** HOW TO COMPLETE THIS TASK **
Using the listing beneath this task, count the lines with the word "commands" and write only the result.
___ PROVIDED RECORDS ___
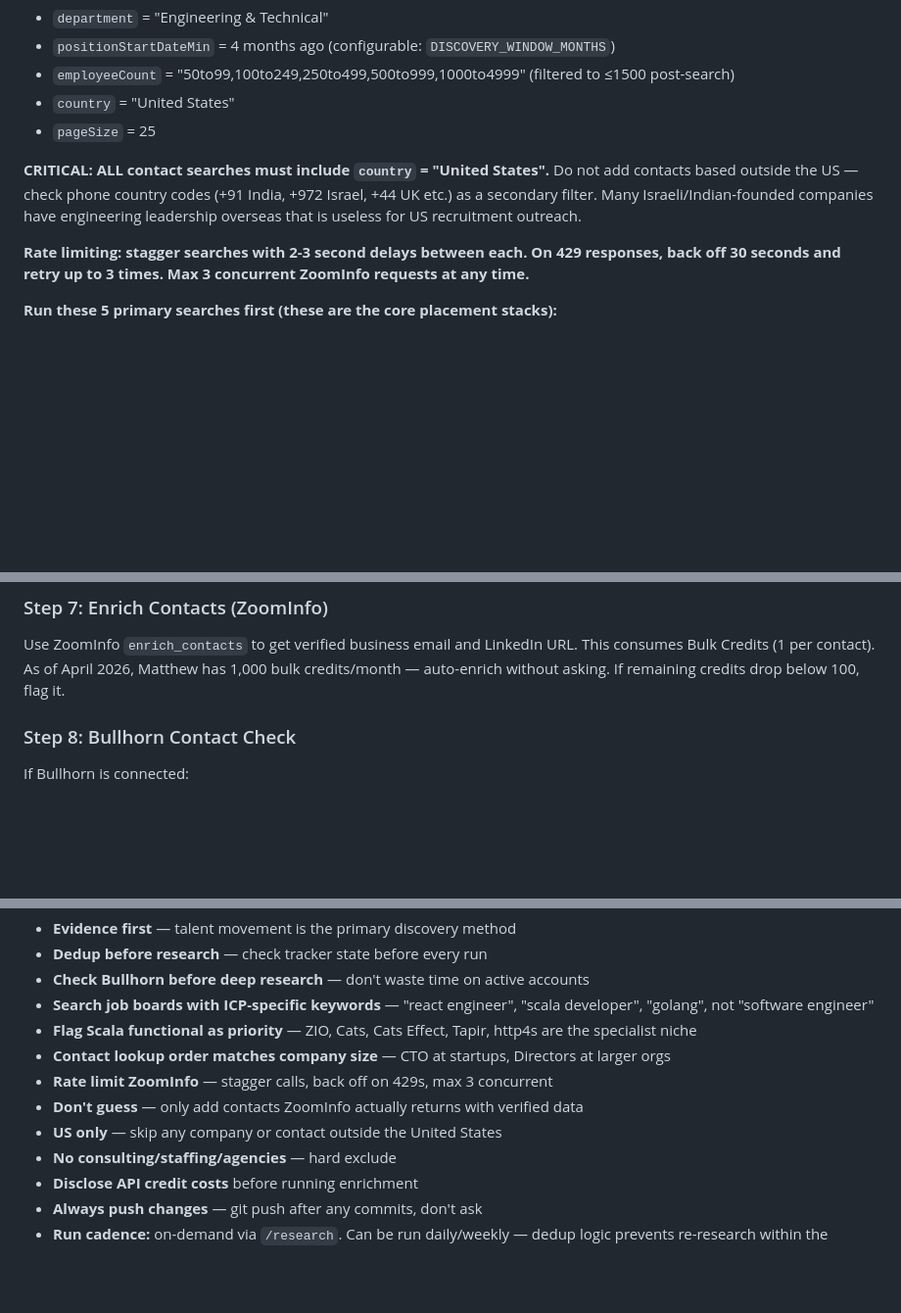
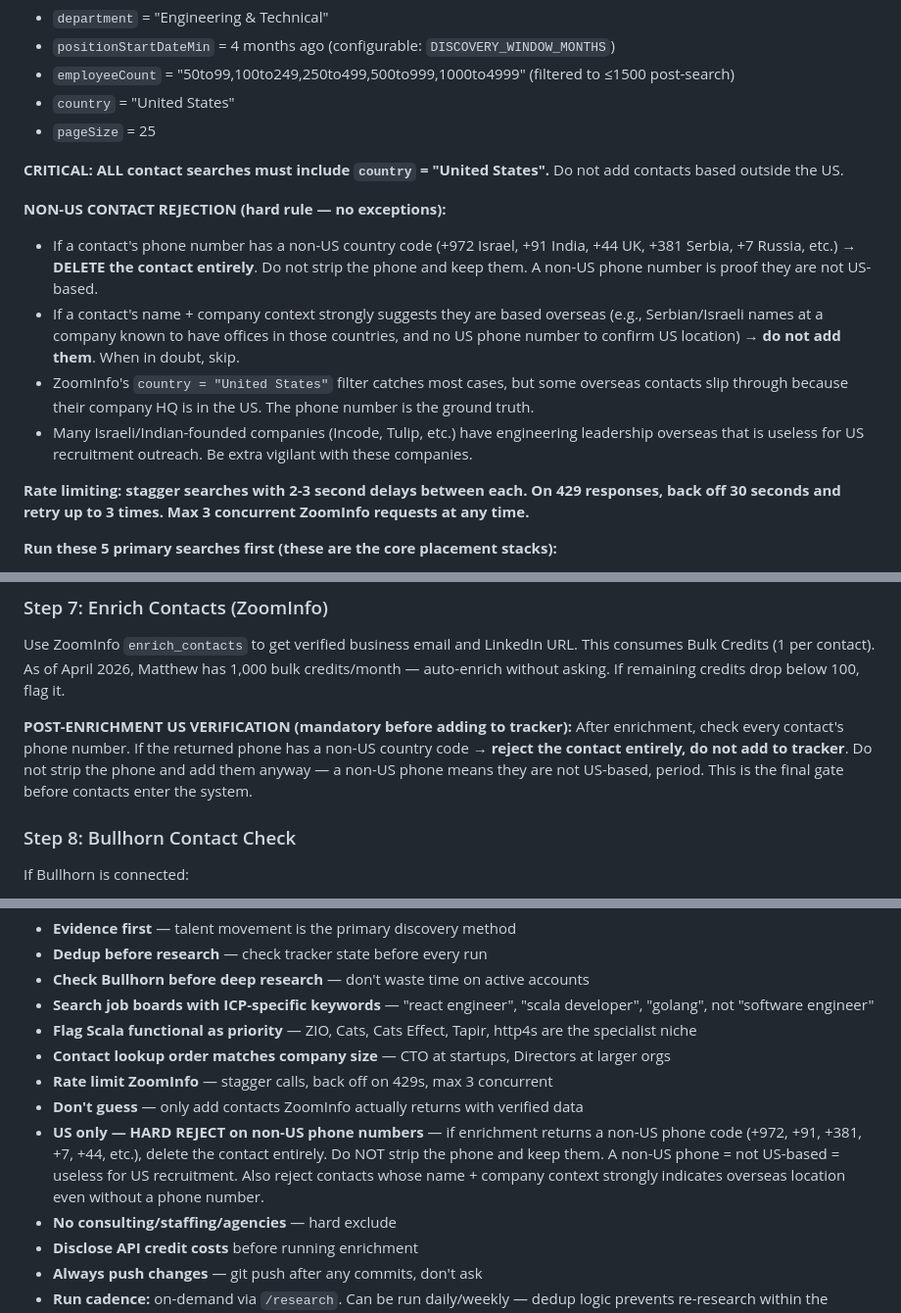
Before and after one commit to MattPsudoCoder/prospect-research-tool, a Markdown page: .claude/commands/research.md, 3 parts joined by grey strips. Shown at 98% size. GitHub-like rendering; blank space fills up the shorter version.

Commit message:
Enforce hard reject on non-US phone contacts in research pipeline
Non-US phone numbers (+972, +91, +381, etc.) mean the contact is
overseas — reject entirely instead of stripping the phone and keeping
them. Updated research command with post-enrichment US verification
gate and added to CLAUDE.md mistakes list.

Co-Authored-By: Claude Opus 4.6 (1M context) <noreply@anthropic.com>

```diff
--- a/.claude/commands/research.md
+++ b/.claude/commands/research.md
@@ -107,7 +107,13 @@ Run these ZoomInfo `search_contacts` queries. All with:
 - `country` = "United States"
 - `pageSize` = 25
 
-**CRITICAL: ALL contact searches must include `country` = "United States".** Do not add contacts based outside the US — check phone country codes (+91 India, +972 Israel, +44 UK etc.) as a secondary filter. Many Israeli/Indian-founded companies have engineering leadership overseas that is useless for US recruitment outreach.
+**CRITICAL: ALL contact searches must include `country` = "United States".** Do not add contacts based outside the US.
+
+**NON-US CONTACT REJECTION (hard rule — no exceptions):**
+- If a contact's phone number has a non-US country code (+972 Israel, +91 India, +44 UK, +381 Serbia, +7 Russia, etc.) → **DELETE the contact entirely**. Do not strip the phone and keep them. A non-US phone number is proof they are not US-based.
+- If a contact's name + company context strongly suggests they are based overseas (e.g., Serbian/Israeli names at a company known to have offices in those countries, and no US phone number to confirm US location) → **do not add them**. When in doubt, skip.
+- ZoomInfo's `country = "United States"` filter catches most cases, but some overseas contacts slip through because their company HQ is in the US. The phone number is the ground truth.
+- Many Israeli/Indian-founded companies (Incode, Tulip, etc.) have engineering leadership overseas that is useless for US recruitment outreach. Be extra vigilant with these companies.
 
 **Rate limiting: stagger searches with 2-3 second delays between each. On 429 responses, back off 30 seconds and retry up to 3 times. Max 3 concurrent ZoomInfo requests at any time.**
 
@@ -269,6 +275,9 @@ If ZoomInfo returns nothing, broaden with `jobTitle` containing "engineering", "
 
 Use ZoomInfo `enrich_contacts` to get verified business email and LinkedIn URL. This consumes Bulk Credits (1 per contact). As of April 2026, Matthew has 1,000 bulk credits/month — auto-enrich without asking. If remaining credits drop below 100, flag it.
 
+**POST-ENRICHMENT US VERIFICATION (mandatory before adding to tracker):**
+After enrichment, check every contact's phone number. If the returned phone has a non-US country code → **reject the contact entirely, do not add to tracker**. Do not strip the phone and add them anyway — a non-US phone means they are not US-based, period. This is the final gate before contacts enter the system.
+
 ### Step 8: Bullhorn Contact Check
 
 If Bullhorn is connected:
@@ -332,7 +341,7 @@ curl -X POST https://prospect-research-tool-production.up.railway.app/api/tracke
 - **Contact lookup order matches company size** — CTO at startups, Directors at larger orgs
 - **Rate limit ZoomInfo** — stagger calls, back off on 429s, max 3 concurrent
 - **Don't guess** — only add contacts ZoomInfo actually returns with verified data
-- **US only** — skip any company or contact outside the United States
+- **US only — HARD REJECT on non-US phone numbers** — if enrichment returns a non-US phone code (+972, +91, +381, +7, +44, etc.), delete the contact entirely. Do NOT strip the phone and keep them. A non-US phone = not US-based = useless for US recruitment. Also reject contacts whose name + company context strongly indicates overseas location even without a phone number.
 - **No consulting/staffing/agencies** — hard exclude
 - **Disclose API credit costs** before running enrichment
 - **Always push changes** — git push after any commits, don't ask
```
Also changed, not shown: CLAUDE.md (+1 -0 lines).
___
** ANSWER SPACE **
3